This was the part where things got sketchy and Annie should’ve gotten savvy . . . but didn’t. Matt Deux just whispered that he wanted to show me something, something special. I figured Hey; we’re in a public place, right? Nothing crazy’s going to happen. Then he pulled me out of the restaurant and over to the tall shadowy building next door.
To give me some credit, I must’ve pulled back and looked a little sketched out at this point, because he said something along the lines of “Don’t be afraid!” as he pocketed the key and tugged me through the now-open doorway and into the pitch-black entryway. For a moment, I felt exceptionally nervous . . . was my romantic classic turning into some kind of nightmare horror flick? As scenes from the movie Taken chased through my mind, we walked through what I can only assume was the lobby, since it was too dark to actually tell. A moment later, Matt Deux was crowding me into the world’s smallest elevator, where he solicitously (read: sketchily) left his hand on the small of my back, stroking it slowly, likely thinking something a lot like bow chicka wow wow!
As the elevator reached the 7th floor, it slowed. This was it, I was either about to get some serious moves put on me, or I was really in trouble. Thankfully, Matt Deux was no axe-murderer. He ushered me to the window where he pointed out the sparkling well-lit view of the Sacré-Coeur that glimmered white in the night. Then he put his arms around me and, judging by the way he was murmuring French-nothings and kissing my neck, Matt Deux thought he was about to get at least a little lucky. Lots of girls probably would have gone for it, but I am not one of those girls.
It’s funny, I actually thought about it. While he was trying to convince me that I should do “what felt right” (a.k.a. make out, at the very least), I had this moment of detached logical processing – like a cartoon where everything freezes for a second so the protagonist can monologue. My little conscience-angel and I had a speedy internal heart-to-heart and I decided that Matt Deux was not the mec for me. After a little evasive maneuvering (he had to kiss my forehead and cheek a lot), I told him I really had to get back to my friend. While definitely disappointed, Matt Deux had not given up all hope. He was doing a good impression of that espionage-driven courtesan I named him after – keeping his eyes on the prize . . . but instead of government information, the prize was me. Before we left the creepy building, he squeezed the promise of a date out of me for the next evening. I was to meet him at the restaurant at seven for a night out on the town.
In the light of the following day, as the sketch-factor ramped up, and the realization that attending this little soirée would probably constitute a second mistake with a man named matt, I did the only thing I could do. The date plans got the proverbial firing squad, and I stood the poor guy up. I almost felt bad, but then I remembered that he was either trying to kidnap me to sell on the sex-slave market, or he was just some horny sketch-ball who wanted some. So, I congratulated myself on my narrow escape and called it a day.

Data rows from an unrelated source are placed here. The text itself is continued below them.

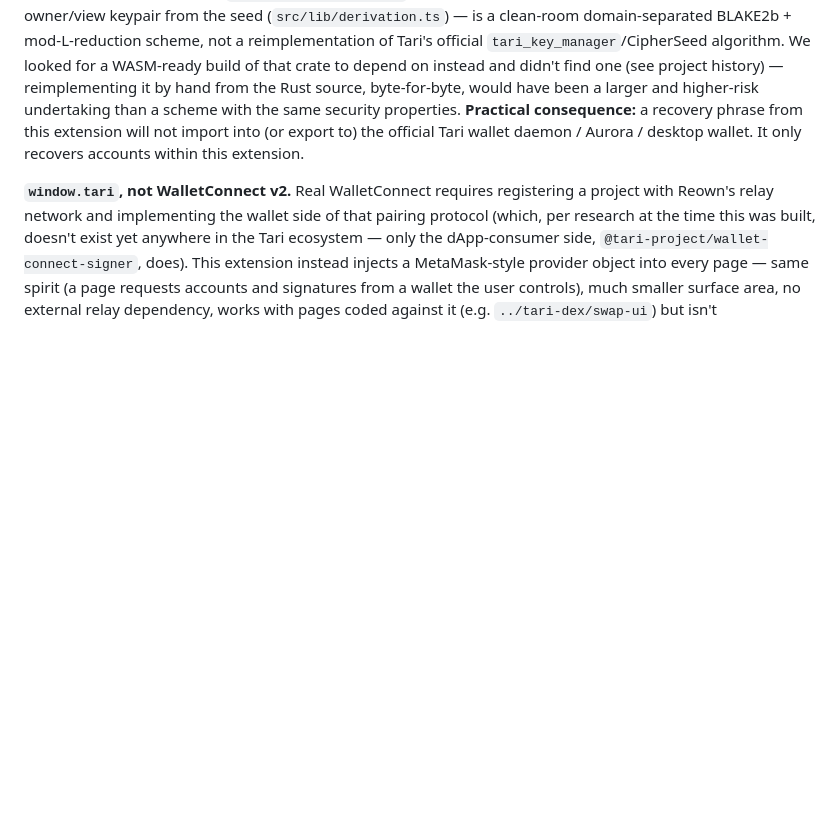
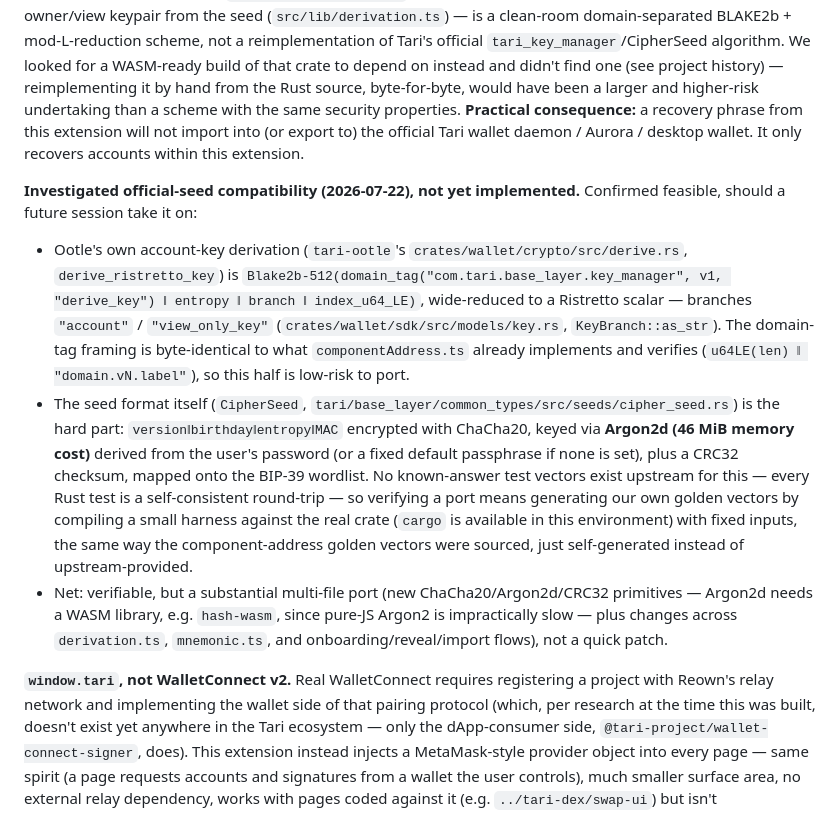
Before and after one commit to chironbuilds/tari-wallet, a Markdown page: README.md, the part around the change. GitHub-like rendering; blank space fills up the shorter version.

Commit message:
Document findings on official Tari seed compatibility (investigated, not implemented)

```diff
--- a/README.md
+++ b/README.md
@@ -59,6 +59,27 @@ reimplementing it by hand from the Rust source, byte-for-byte, would have been a
 higher-risk undertaking than a scheme with the same security properties. **Practical consequence:**
 a recovery phrase from this extension will not import into (or export to) the official Tari wallet
 daemon / Aurora / desktop wallet. It only recovers accounts within this extension.
+
+**Investigated official-seed compatibility (2026-07-22), not yet implemented.** Confirmed feasible,
+should a future session take it on:
+
+- Ootle's own account-key derivation (`tari-ootle`'s `crates/wallet/crypto/src/derive.rs`,
+  `derive_ristretto_key`) is `Blake2b-512(domain_tag("com.tari.base_layer.key_manager", v1,
+  "derive_key") ‖ entropy ‖ branch ‖ index_u64_LE)`, wide-reduced to a Ristretto scalar — branches
+  `"account"` / `"view_only_key"` (`crates/wallet/sdk/src/models/key.rs`, `KeyBranch::as_str`). The
+  domain-tag framing is byte-identical to what `componentAddress.ts` already implements and
+  verifies (`u64LE(len) ‖ "domain.vN.label"`), so this half is low-risk to port.
+- The seed format itself (`CipherSeed`, `tari/base_layer/common_types/src/seeds/cipher_seed.rs`) is
+  the hard part: `version‖birthday‖entropy‖MAC` encrypted with ChaCha20, keyed via **Argon2d (46
+  MiB memory cost)** derived from the user's password (or a fixed default passphrase if none is
+  set), plus a CRC32 checksum, mapped onto the BIP-39 wordlist. No known-answer test vectors exist
+  upstream for this — every Rust test is a self-consistent round-trip — so verifying a port means
+  generating our own golden vectors by compiling a small harness against the real crate (`cargo`
+  is available in this environment) with fixed inputs, the same way the component-address golden
+  vectors were sourced, just self-generated instead of upstream-provided.
+- Net: verifiable, but a substantial multi-file port (new ChaCha20/Argon2d/CRC32 primitives — Argon2d
+  needs a WASM library, e.g. `hash-wasm`, since pure-JS Argon2 is impractically slow — plus changes
+  across `derivation.ts`, `mnemonic.ts`, and onboarding/reveal/import flows), not a quick patch.
 
 **`window.tari`, not WalletConnect v2.** Real WalletConnect requires registering a project with
 Reown's relay network and implementing the wallet side of that pairing protocol (which,
```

In the end, the whole silly interlude wound up feeling like an adventure, actually. But then, that’s probably because it was Paris, and my first trip to Paris was nothing if not cinematically ideal. It’s strange, there’s something about Paris where you can recall only perfection after you’ve left. Even my Matt-a Hari adventure has become just another anecdotal facet on the glittering face of Exploring Paris.